▶ Description of the task: Every line below that contains "Brand" is to be copied.
___ Material for this task
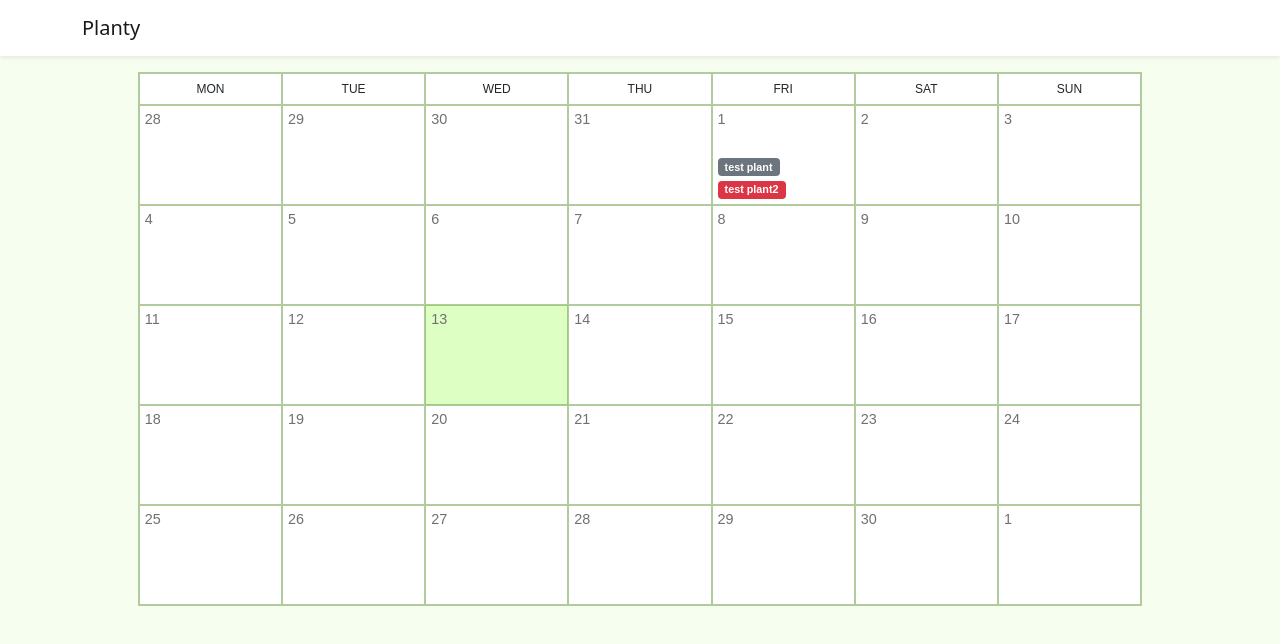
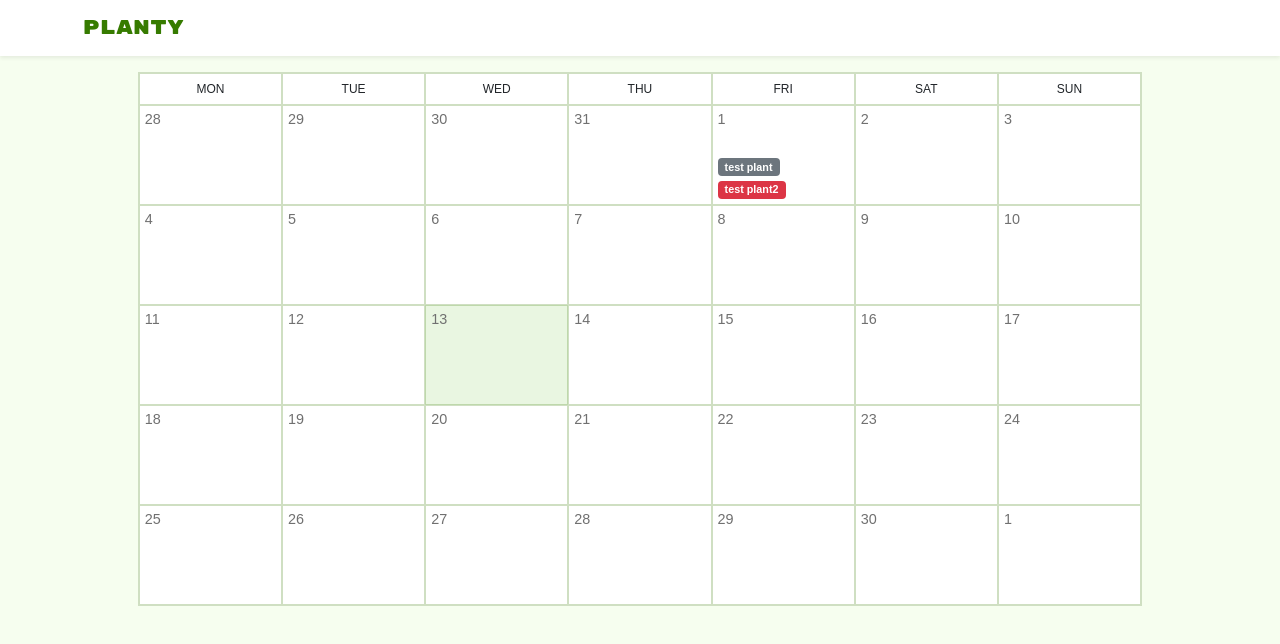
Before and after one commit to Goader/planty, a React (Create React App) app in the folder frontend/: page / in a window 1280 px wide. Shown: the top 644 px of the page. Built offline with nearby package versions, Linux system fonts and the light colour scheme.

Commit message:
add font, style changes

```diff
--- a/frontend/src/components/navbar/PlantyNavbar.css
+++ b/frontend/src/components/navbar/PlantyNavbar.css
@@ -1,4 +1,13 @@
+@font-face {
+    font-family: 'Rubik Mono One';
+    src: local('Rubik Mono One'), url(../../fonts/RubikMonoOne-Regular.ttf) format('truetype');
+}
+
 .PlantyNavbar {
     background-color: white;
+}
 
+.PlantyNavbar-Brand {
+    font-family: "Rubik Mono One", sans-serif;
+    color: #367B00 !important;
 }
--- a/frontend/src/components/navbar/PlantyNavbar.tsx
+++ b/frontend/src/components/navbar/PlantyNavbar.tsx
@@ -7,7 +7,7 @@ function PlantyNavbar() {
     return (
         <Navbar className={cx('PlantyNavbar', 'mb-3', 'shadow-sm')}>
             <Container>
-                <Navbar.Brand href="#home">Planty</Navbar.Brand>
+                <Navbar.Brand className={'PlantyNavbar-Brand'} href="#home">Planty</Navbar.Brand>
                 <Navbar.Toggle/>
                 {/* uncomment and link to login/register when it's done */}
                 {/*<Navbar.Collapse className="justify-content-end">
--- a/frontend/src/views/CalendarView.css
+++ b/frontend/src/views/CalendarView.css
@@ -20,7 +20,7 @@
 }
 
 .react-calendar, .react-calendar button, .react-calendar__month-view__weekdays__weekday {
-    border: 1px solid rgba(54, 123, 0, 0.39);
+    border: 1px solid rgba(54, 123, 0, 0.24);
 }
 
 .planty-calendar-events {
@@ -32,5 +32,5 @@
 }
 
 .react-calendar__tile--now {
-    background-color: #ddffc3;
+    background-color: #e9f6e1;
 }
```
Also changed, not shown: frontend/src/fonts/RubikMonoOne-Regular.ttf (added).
______
▶ Task output:
+.PlantyNavbar-Brand {
-                <Navbar.Brand href="#home">Planty</Navbar.Brand>
+                <Navbar.Brand className={'PlantyNavbar-Brand'} href="#home">Planty</Navbar.Brand>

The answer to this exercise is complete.